------ Data provided

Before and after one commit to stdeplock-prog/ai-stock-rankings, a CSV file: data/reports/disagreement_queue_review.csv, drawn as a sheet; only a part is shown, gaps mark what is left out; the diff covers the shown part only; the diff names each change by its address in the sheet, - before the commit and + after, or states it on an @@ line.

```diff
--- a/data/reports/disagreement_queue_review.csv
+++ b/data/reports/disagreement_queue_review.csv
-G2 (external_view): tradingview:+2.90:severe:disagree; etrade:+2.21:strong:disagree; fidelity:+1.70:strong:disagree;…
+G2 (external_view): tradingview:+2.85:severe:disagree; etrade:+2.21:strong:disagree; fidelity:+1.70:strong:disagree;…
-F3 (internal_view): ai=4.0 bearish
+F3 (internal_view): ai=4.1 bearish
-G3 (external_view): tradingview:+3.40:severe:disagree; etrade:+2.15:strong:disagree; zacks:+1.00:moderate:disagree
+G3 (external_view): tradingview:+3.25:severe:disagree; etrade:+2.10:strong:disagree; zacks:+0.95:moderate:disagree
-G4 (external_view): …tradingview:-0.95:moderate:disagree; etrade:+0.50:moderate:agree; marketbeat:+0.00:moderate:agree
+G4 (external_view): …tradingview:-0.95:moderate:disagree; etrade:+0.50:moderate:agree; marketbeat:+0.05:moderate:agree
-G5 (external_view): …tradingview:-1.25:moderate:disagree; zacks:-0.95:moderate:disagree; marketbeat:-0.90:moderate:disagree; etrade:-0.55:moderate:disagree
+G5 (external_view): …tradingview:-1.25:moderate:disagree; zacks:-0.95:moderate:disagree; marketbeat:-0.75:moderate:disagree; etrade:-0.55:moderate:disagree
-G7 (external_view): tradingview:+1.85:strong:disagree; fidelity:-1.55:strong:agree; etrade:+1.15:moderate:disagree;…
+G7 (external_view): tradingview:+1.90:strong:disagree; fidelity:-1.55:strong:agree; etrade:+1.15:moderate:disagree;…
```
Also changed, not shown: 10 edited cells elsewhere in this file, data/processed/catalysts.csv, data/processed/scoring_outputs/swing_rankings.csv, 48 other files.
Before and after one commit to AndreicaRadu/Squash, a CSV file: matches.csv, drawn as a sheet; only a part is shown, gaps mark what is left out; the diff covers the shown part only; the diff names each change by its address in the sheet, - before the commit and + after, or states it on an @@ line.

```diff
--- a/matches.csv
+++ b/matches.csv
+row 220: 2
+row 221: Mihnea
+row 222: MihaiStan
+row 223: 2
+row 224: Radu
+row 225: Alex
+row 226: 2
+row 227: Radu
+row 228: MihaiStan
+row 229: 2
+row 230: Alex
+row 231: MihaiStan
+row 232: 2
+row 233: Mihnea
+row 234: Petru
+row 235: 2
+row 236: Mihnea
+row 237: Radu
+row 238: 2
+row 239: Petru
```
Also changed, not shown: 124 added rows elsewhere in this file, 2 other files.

------------

* _What the exercise asks_: Give back the records above, character for character.

* _Exercise answer_:
Before and after one commit to stdeplock-prog/ai-stock-rankings, a CSV file: data/reports/disagreement_queue_review.csv, drawn as a sheet; only a part is shown, gaps mark what is left out; the diff covers the shown part only; the diff names each change by its address in the sheet, - before the commit and + after, or states it on an @@ line.

```diff
--- a/data/reports/disagreement_queue_review.csv
+++ b/data/reports/disagreement_queue_review.csv
-G2 (external_view): tradingview:+2.90:severe:disagree; etrade:+2.21:strong:disagree; fidelity:+1.70:strong:disagree;…
+G2 (external_view): tradingview:+2.85:severe:disagree; etrade:+2.21:strong:disagree; fidelity:+1.70:strong:disagree;…
-F3 (internal_view): ai=4.0 bearish
+F3 (internal_view): ai=4.1 bearish
-G3 (external_view): tradingview:+3.40:severe:disagree; etrade:+2.15:strong:disagree; zacks:+1.00:moderate:disagree
+G3 (external_view): tradingview:+3.25:severe:disagree; etrade:+2.10:strong:disagree; zacks:+0.95:moderate:disagree
-G4 (external_view): …tradingview:-0.95:moderate:disagree; etrade:+0.50:moderate:agree; marketbeat:+0.00:moderate:agree
+G4 (external_view): …tradingview:-0.95:moderate:disagree; etrade:+0.50:moderate:agree; marketbeat:+0.05:moderate:agree
-G5 (external_view): …tradingview:-1.25:moderate:disagree; zacks:-0.95:moderate:disagree; marketbeat:-0.90:moderate:disagree; etrade:-0.55:moderate:disagree
+G5 (external_view): …tradingview:-1.25:moderate:disagree; zacks:-0.95:moderate:disagree; marketbeat:-0.75:moderate:disagree; etrade:-0.55:moderate:disagree
-G7 (external_view): tradingview:+1.85:strong:disagree; fidelity:-1.55:strong:agree; etrade:+1.15:moderate:disagree;…
+G7 (external_view): tradingview:+1.90:strong:disagree; fidelity:-1.55:strong:agree; etrade:+1.15:moderate:disagree;…
```
Also changed, not shown: 10 edited cells elsewhere in this file, data/processed/catalysts.csv, data/processed/scoring_outputs/swing_rankings.csv, 48 other files.
Before and after one commit to AndreicaRadu/Squash, a CSV file: matches.csv, drawn as a sheet; only a part is shown, gaps mark what is left out; the diff covers the shown part only; the diff names each change by its address in the sheet, - before the commit and + after, or states it on an @@ line.

```diff
--- a/matches.csv
+++ b/matches.csv
+row 220: 2
+row 221: Mihnea
+row 222: MihaiStan
+row 223: 2
+row 224: Radu
+row 225: Alex
+row 226: 2
+row 227: Radu
+row 228: MihaiStan
+row 229: 2
+row 230: Alex
+row 231: MihaiStan
+row 232: 2
+row 233: Mihnea
+row 234: Petru
+row 235: 2
+row 236: Mihnea
+row 237: Radu
+row 238: 2
+row 239: Petru
```
Also changed, not shown: 124 added rows elsewhere in this file, 2 other files.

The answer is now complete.